### What to produce
Return each line of the records below that contains the word "version".

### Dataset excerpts
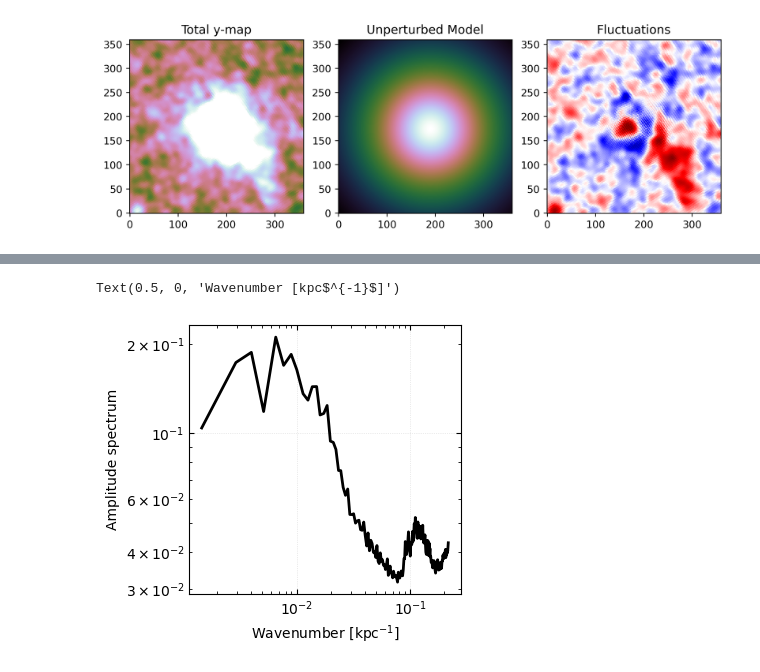
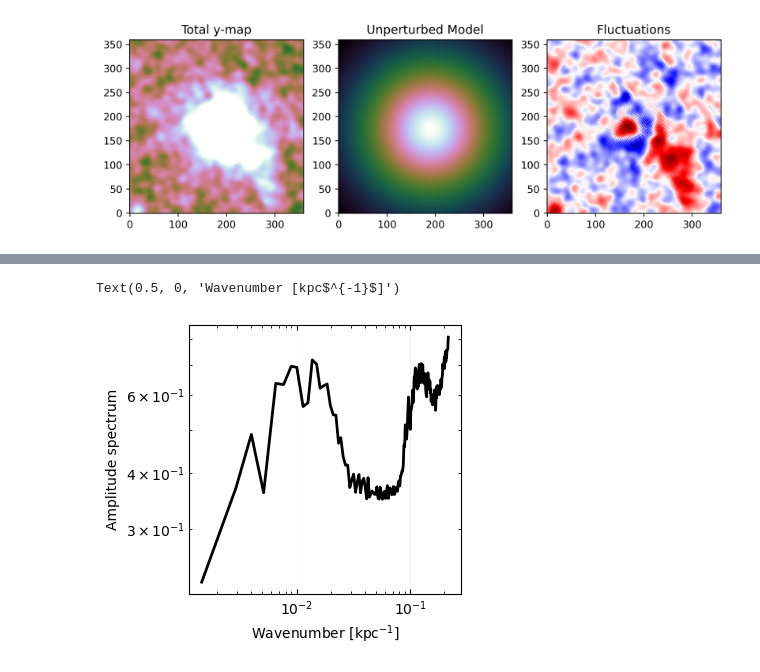
Before and after one commit to mab68/Kea, a Jupyter notebook: docs/source/examples/2_icm_example.ipynb, the cells around one changed output, grey strips where cells are left out. Cells and saved outputs as stored; diff of their text form; code cells hidden in the pictures.

```diff
--- a/docs/source/examples/2_icm_example.ipynb
+++ b/docs/source/examples/2_icm_example.ipynb
@@ -186,8 +185,12 @@ from kea.utils import geometry
 geometry.DEFAULT_PHYS_SCALE = L_phys
 ## turbulence fluctuations
 delta = (image - mean_profile)/mean_profile
+## Make a mask to remove most of the non-ICM emission
 pos = (N//2, N//2)
 grid = np.indices(grid_dims)
 r = np.linalg.norm([grid[i,...] - pos[i] for i in range(len(grid_dims))], axis=0)
-delta[r>128] = 0.
-plt.imshow(delta)
+## Mask out
+nan_delta = delta.copy()
+nan_delta[r>128] = np.nan
+zero_delta = delta.copy()
+zero_delta[r>128] = 0.
@@ -197,18 +197,18 @@ plt.imshow(delta)
 # %%
 ## Calculate spectrum
 from kea.statistics.spectra import fourier_modal_spectrum, bin_spectrum, transform_spectrum
-kvec, modal_spectrum = fourier_modal_spectrum(delta)
-kp, fekp, bin_widths = bin_spectrum(kvec, modal_spectrum, 'integrated')
+kvec, modal_spectrum = fourier_modal_spectrum(zero_delta)
+kp, fekp, bin_widths = bin_spectrum(kvec, modal_spectrum, 'averaged')
 ## Calculate the amplitude spectrum -- commonly used in ICM analyses
-k, amp = transform_spectrum(kp, fekp, 3, 'integrated', 'amplitude', grid_dims, bin_widths=bin_widths, is_centered=True)
+k, amp = transform_spectrum(kp, fekp, 3, 'averaged', 'amplitude', grid_dims, bin_widths=bin_widths, is_centered=True)
 ## Plot spectrum
 fig, ax = plt.subplots(1, 1, figsize=(3.5, 3.5))
 ax.plot(k, amp/L_phys, linewidth=2., linestyle='-', color='black')
 ax.set_yscale('log')
 ax.set_xscale('log')
 pretty_axes(ax)
 ax.set_ylabel('Amplitude spectrum')
 ax.set_xlabel('Wavenumber [kpc$^{-1}$]')
 # %% [output]
 Text(0.5, 0, 'Wavenumber [kpc$^{-1}$]')
-[figure, old version]
+[figure, new version]
```
Also changed, not shown: parts of 2 cells of this notebook, 26 other files.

### Answer box
-[figure, old version]
+[figure, new version]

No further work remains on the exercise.